Yes, most models are naturally thin; as I have said before, this is because they're all, like, 17 years old. (Case in point: When I was 17 years old, I thought I was fat, but I wore a size 6 and ate the chicken fingers dinner--that's chicken fingers and fries--at Baker's Square roughly twice a week, in addition to basically whatever else I wanted to eat.) Keep in mind, too, that most models are over the hill by the time they're 25--the age at which I discovered that I could no longer subsist on shmears, pizza, and macaroni and cheese. At the same time, Givhan has a point: Sample sizes have shrunk dramatically in the last 15 years (for a good time, check out pictures of Cindy Crawford circa 1992--she seems almost portly in comparison to today's standard), and models have shrunk in response. But while they may be naturally thin, models do diet for runway work. In the meantime, the average American woman is 5'4" and 145 pounds; to meet Spain's BMI standard, a 5'9" model would have to weigh 126 pounds. I think the only models nowadays who weigh that much are either over 6 feet tall or are "swimsuit" models, i.e. girls too "curvy" to do fashion work. I saw a news clip on CNN last week of models being weighed, and while most were meeting their target weight, they were wearing sweaters, jeans, boots, jackets...in other words, nothing the average woman would be wearing at, say, her Weight Watchers weigh-in.

The media is jumping all over this story, of course, because it's sensational. Eating disorders equal drama equals ratings and sales. And while eating disorders are serious, they are mental--not societal--illnesses.
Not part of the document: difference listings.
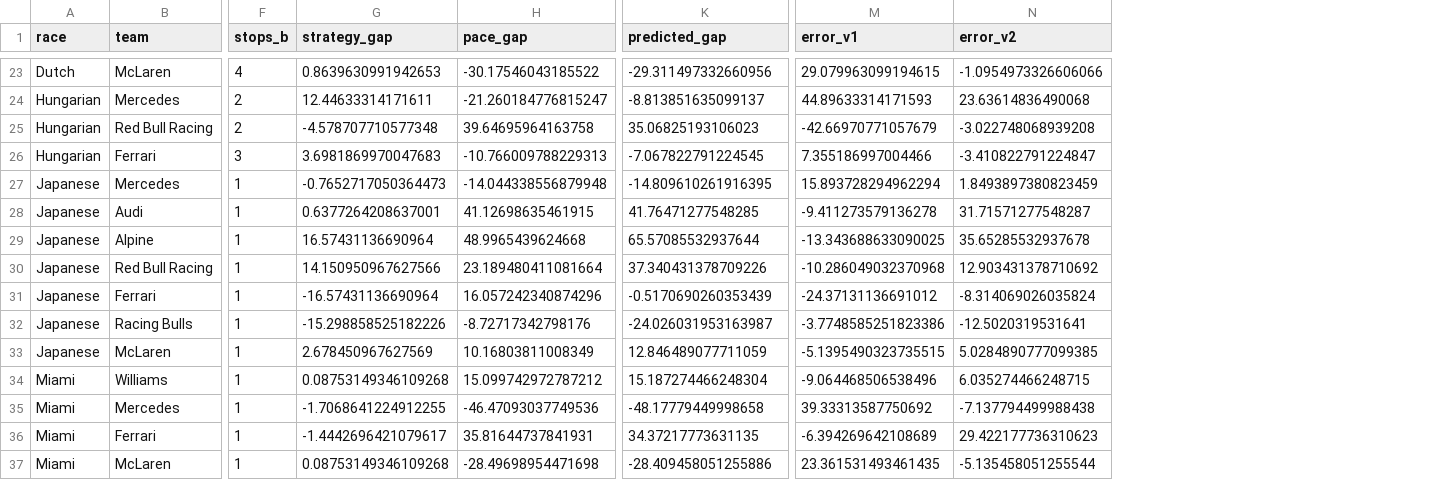
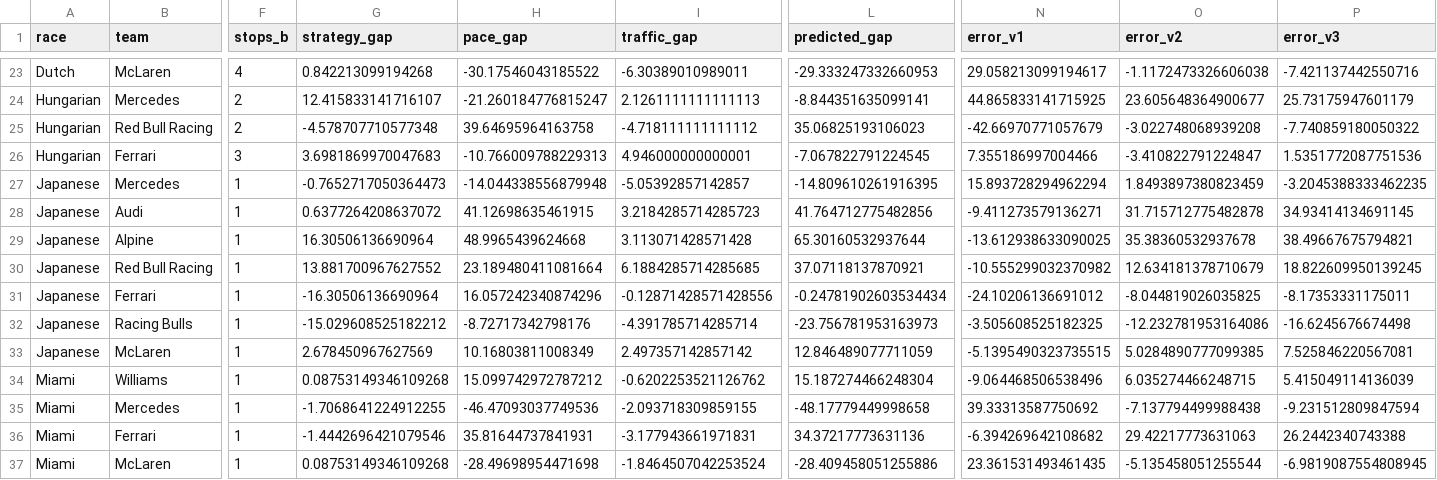
Before and after one commit to pyyroo-a/f1-strategy-lab, a CSV file: data/validation_2026.csv, drawn as a sheet; only a part is shown, gaps mark what is left out; addresses are those after the commit; the diff covers the shown part only; the diff names each change by its address in the sheet, - before the commit and + after, or states it on an @@ line.

Commit message:
Added traffic to the model but it wasnt actually the issue
the validation barely moved and measuring real traffic confirmed it.

The real issue is pace estimate

```diff
--- a/data/validation_2026.csv
+++ b/data/validation_2026.csv
+column I (traffic_gap), rows 23-37: -6.30389010989011 | 2.1261111111111113 | -4.718111111111112 | 4.946000000000001 | -5.05392857142857 | 3.2184285714285723 | 3.113071428571428 | 6.1884285714285685 | -0.12871428571428556 | -4.391785714285714 | 2.497357142857142 | -0.6202253521126762 | -2.093718309859155 | -3.177943661971831 | -1.8464507042253524
+column P (error_v3), rows 23-37: -7.421137442550716 | 25.73175947601179 | -7.740859180050322 | 1.5351772087751536 | -3.2045388333462235 | 34.93414134691145 | 38.49667675794821 | 18.822609950139245 | -8.17353331175011 | -16.6245676674498 | 7.525846220567081 | 5.415049114136039 | -9.231512809847594 | 26.2442340743388 | -6.9819087554808945
-G23 (strategy_gap): 0.8639630991942653
+G23 (strategy_gap): 0.842213099194268
-L23 (predicted_gap): -29.311497332660956
+L23 (predicted_gap): -29.333247332660953
-N23 (error_v1): 29.079963099194615
+N23 (error_v1): 29.058213099194617
-O23 (error_v2): -1.0954973326606066
+O23 (error_v2): -1.1172473326606038
-G24 (strategy_gap): 12.44633314171611
+G24 (strategy_gap): 12.415833141716107
-L24 (predicted_gap): -8.813851635099137
+L24 (predicted_gap): -8.844351635099141
-N24 (error_v1): 44.89633314171593
+N24 (error_v1): 44.865833141715925
-O24 (error_v2): 23.63614836490068
+O24 (error_v2): 23.605648364900677
-G28 (strategy_gap): 0.6377264208637001
+G28 (strategy_gap): 0.6377264208637072
-L28 (predicted_gap): 41.76471277548285
+L28 (predicted_gap): 41.764712775482856
-N28 (error_v1): -9.411273579136278
+N28 (error_v1): -9.411273579136271
-O28 (error_v2): 31.71571277548287
+O28 (error_v2): 31.715712775482878
-G29 (strategy_gap): 16.57431136690964
+G29 (strategy_gap): 16.30506136690964
-L29 (predicted_gap): 65.57085532937644
+L29 (predicted_gap): 65.30160532937644
-N29 (error_v1): -13.343688633090025
+N29 (error_v1): -13.612938633090025
-O29 (error_v2): 35.65285532937678
+O29 (error_v2): 35.38360532937678
-G30 (strategy_gap): 14.150950967627566
+G30 (strategy_gap): 13.881700967627552
-L30 (predicted_gap): 37.340431378709226
+L30 (predicted_gap): 37.07118137870921
-N30 (error_v1): -10.286049032370968
+N30 (error_v1): -10.555299032370982
-O30 (error_v2): 12.903431378710692
+O30 (error_v2): 12.634181378710679
-G31 (strategy_gap): -16.57431136690964
+G31 (strategy_gap): -16.30506136690964
-L31 (predicted_gap): -0.5170690260353439
+L31 (predicted_gap): -0.24781902603534434
-N31 (error_v1): -24.37131136691012
+N31 (error_v1): -24.10206136691012
-O31 (error_v2): -8.314069026035824
+O31 (error_v2): -8.044819026035825
-G32 (strategy_gap): -15.298858525182226
+G32 (strategy_gap): -15.029608525182212
-L32 (predicted_gap): -24.026031953163987
+L32 (predicted_gap): -23.756781953163973
-N32 (error_v1): -3.7748585251823386
+N32 (error_v1): -3.505608525182325
-O32 (error_v2): -12.5020319531641
+O32 (error_v2): -12.232781953164086
-G36 (strategy_gap): -1.4442696421079617
+G36 (strategy_gap): -1.4442696421079546
-L36 (predicted_gap): 34.37217773631135
+L36 (predicted_gap): 34.37217773631136
-N36 (error_v1): -6.394269642108689
+N36 (error_v1): -6.394269642108682
-O36 (error_v2): 29.422177736310623
+O36 (error_v2): 29.42217773631063
```
Also changed, not shown: 56 edited cells elsewhere in this file, 4 other files.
If young women were becoming anorexic in droves from reading Vogue, trust me, it would be much more of an epidemic. I'm not trying to make light of the situation, however; while we can't blame the fashion industry for eating disorders per se, we can blame them for low self-esteem. I get that they're selling fashion as fantasy, but being a size 0 is so far past attainable for so many women (like 99.5% of the population), it's downright ridiculous. I'm not suggesting that fashion designers send out "average" or even "real" women on the runways--after all, where's the fantasy in that?--but considering the rising obesity rates in the world, even a size 4 would be a step in the right direction. The CFDA has the power to make that step. Hell, even Anna Wintour has the power. It's not going to happen overnight, but it can happen. All they have to do is take a stand, one that's in the best interests of not only models but of all women.

1 comment

Anonymous said...

i wholeheartedly agree with you its not just the fashion industries fault but they dont help. and the funny thing i noticed while reading what you wrote was the irony of the ads on the page from google they range from advertising americas next top model to diet pills stating "I Was Sick Of My Fat". so its not just the fashion industry pushing for weight loss its also society in general, look around on most web pages and the ads all have the same theme anymore. until society quits pushing thin,thin,thin, the attitudes on weight wont change for the better it will just get worse instead of better.